• **ASSIGNED TASK**:
Extract the stretch of lines that starts at the line with "### styles/base/base.css" and ends at the last line of the data below. Give it exactly, without pictures.

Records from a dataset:
== == ==
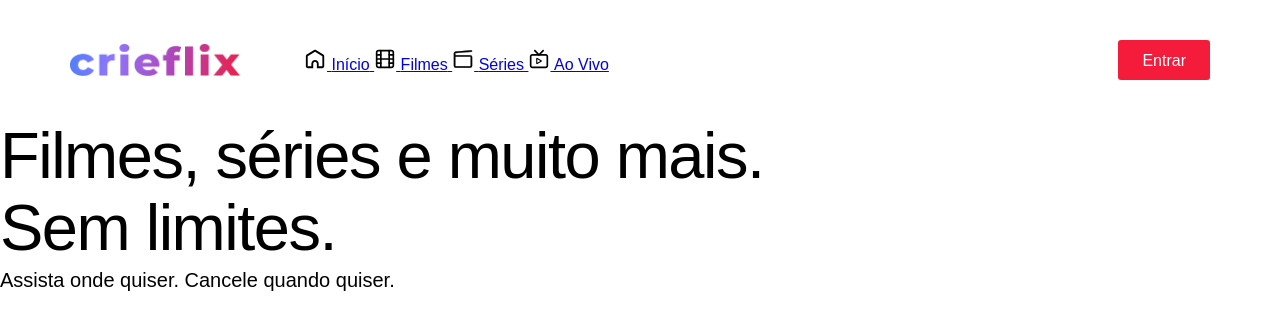
Repository: fontanive12/crieflix
Page: index.html
An editor plug-in stored every save of this project. The page is shown before and after the next save, followed by the edit.
The browser window is 1280 px wide. The pictures show the whole page.
Some web fonts or font styles are not loaded; a fallback is used.

Above is the page before, as saved 2022-05-11 17:25:45.

### index.html
<!DOCTYPE html>
<html lang="pt-BR">
    <head>
        <meta charset="utf-8">
        <meta name="description" content="Crieflix">
        <meta name="pet&shop" content="HTML">
        <meta name="author" content="Franciele">
        <meta name="viewport" content="width=device-width, initial-scale=1.0">
        <meta http-equiv="X-UA-Compatible" content="ie=edge">
        <title>Crieflix</title>
        <link rel="stylesheet" href="styles/base/reset.css">
        <link rel="stylesheet" href="styles/layout/header.css">
        <link rel="stylesheet" href="styles/base/base.css">
        <link rel="stylesheet" href="styles/base/components/button.css">
        <link rel="stylesheet" href="styles/base/components/banner.css">
        <link rel="preconnect" href="https://fonts.googleapis.com">
        <link rel="preconnect" href="https://fonts.gstatic.com" crossorigin>
        <link href="https: //fonts.googleapis.com/css2? family= Questrial & display=swap" rel="stylesheet">

    </head>

    <body>
        <header class="header">
            <img class="header__logo" src="imagens/logo.png"/>
            <nav class="header__menu">
                <a href="#">
                    <img src="imagens/icons/house.svg"/>
                    <span>Início</span>
                </a>
                <a href="#">
                    <img src="imagens/icons/film.svg"/>
                    <span>Filmes</span>
                </a>
                <a href="#">
                    <img src="imagens/icons/clapperboard.svg"/>
                    <span>Séries</span>
                </a>
                <a href="#">
                    <img src="imagens/icons/live.svg"/>
                    <span>Ao Vivo</span>
                </a>
            </nav>
            <a href="#" class="button header__sign-in">Entrar</a>

        </header>

        <section class="banner">
            <h1 class="banner__title">
                Filmes, séries e muito mais.<br/>
                Sem limites.
            </h1>
            <h5 class="banner__subtitle">
                Assista onde quiser. Cancele quando quiser.
            </h5>
        </section>
        </section>
    </body>
</html>

### styles/layout/header.css
.header {
    margin: 40px 70px;
    display: flex;
    justify-content: flex-start;
    align-items: center;
}

.header__logo {
    width: 170px;
    margin-right: 64px;
}

.header__menu {
    display:inline-block;
}

.header__sign-in {
    margin-left: auto;
    margin-right: 0;
}

### styles/base/base.css
body {
    font-family: "Questrial", sans-serif;
    font-size: 16px;
}

* {
    box-sizing: border-box;
}

### styles/base/components/button.css
.button {
    height: 40px;
    padding: 10px 24px;
    font-size: 16px;
    line-height: 22px;
    border-radius: 3px;
    color: #ffffff;
    background-color: #F41B3B;
    text-decoration: none;


}

### styles/base/components/banner.css
.banner__title {
    font-size: 65px;
    line-height: 72px;
    letter-spacing: -1.5px;

}

.banner__subtitle {
    font-size: 20px;
    line-height: 32px;

}

Loaded but not shown: styles/base/reset.css (common file)

After the next save:
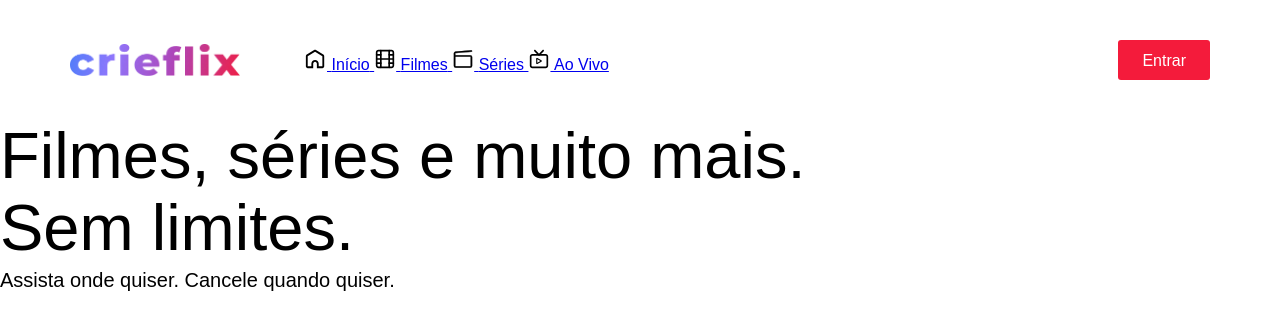
Saved 35 s later.
--- a/styles/base/components/banner.css
+++ b/styles/base/components/banner.css
@@ -1,12 +1,10 @@
 .banner__title {
     font-size: 65px;
     line-height: 72px;
-    letter-spacing: -1.5px;
-
+    /* letter-spacing: -1.5px; */
 }
 
 .banner__subtitle {
     font-size: 20px;
     line-height: 32px;
-
 }

After the save that followed:
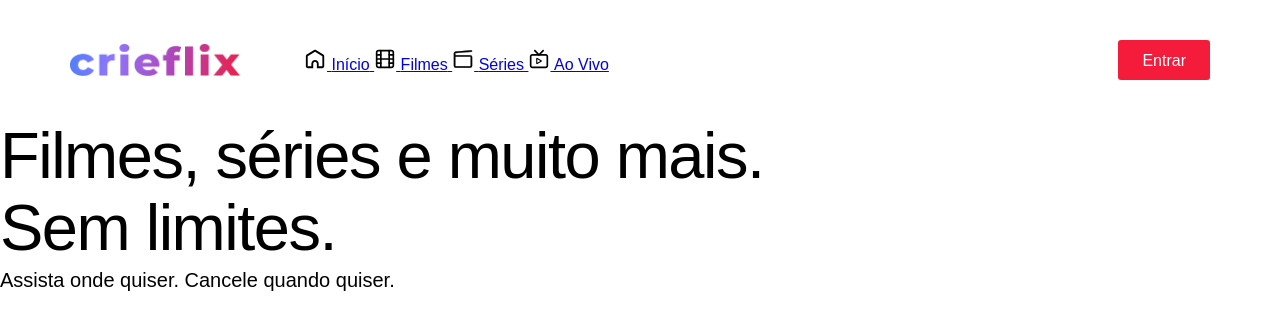
Saved 6 s later.
--- a/styles/base/components/banner.css
+++ b/styles/base/components/banner.css
@@ -1,7 +1,7 @@
 .banner__title {
     font-size: 65px;
     line-height: 72px;
-    /* letter-spacing: -1.5px; */
+    letter-spacing: -1.5px;
 }
 
 .banner__subtitle {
== == ==
• **YOUR SOLUTION**:
### styles/base/base.css
body {
    font-family: "Questrial", sans-serif;
    font-size: 16px;
}

* {
    box-sizing: border-box;
}

### styles/base/components/button.css
.button {
    height: 40px;
    padding: 10px 24px;
    font-size: 16px;
    line-height: 22px;
    border-radius: 3px;
    color: #ffffff;
    background-color: #F41B3B;
    text-decoration: none;


}

### styles/base/components/banner.css
.banner__title {
    font-size: 65px;
    line-height: 72px;
    letter-spacing: -1.5px;

}

.banner__subtitle {
    font-size: 20px;
    line-height: 32px;

}

Loaded but not shown: styles/base/reset.css (common file)

After the next save:
Saved 35 s later.
--- a/styles/base/components/banner.css
+++ b/styles/base/components/banner.css
@@ -1,12 +1,10 @@
 .banner__title {
     font-size: 65px;
     line-height: 72px;
-    letter-spacing: -1.5px;
-
+    /* letter-spacing: -1.5px; */
 }
 
 .banner__subtitle {
     font-size: 20px;
     line-height: 32px;
-
 }

After the save that followed:
Saved 6 s later.
--- a/styles/base/components/banner.css
+++ b/styles/base/components/banner.css
@@ -1,7 +1,7 @@
 .banner__title {
     font-size: 65px;
     line-height: 72px;
-    /* letter-spacing: -1.5px; */
+    letter-spacing: -1.5px;
 }
 
 .banner__subtitle {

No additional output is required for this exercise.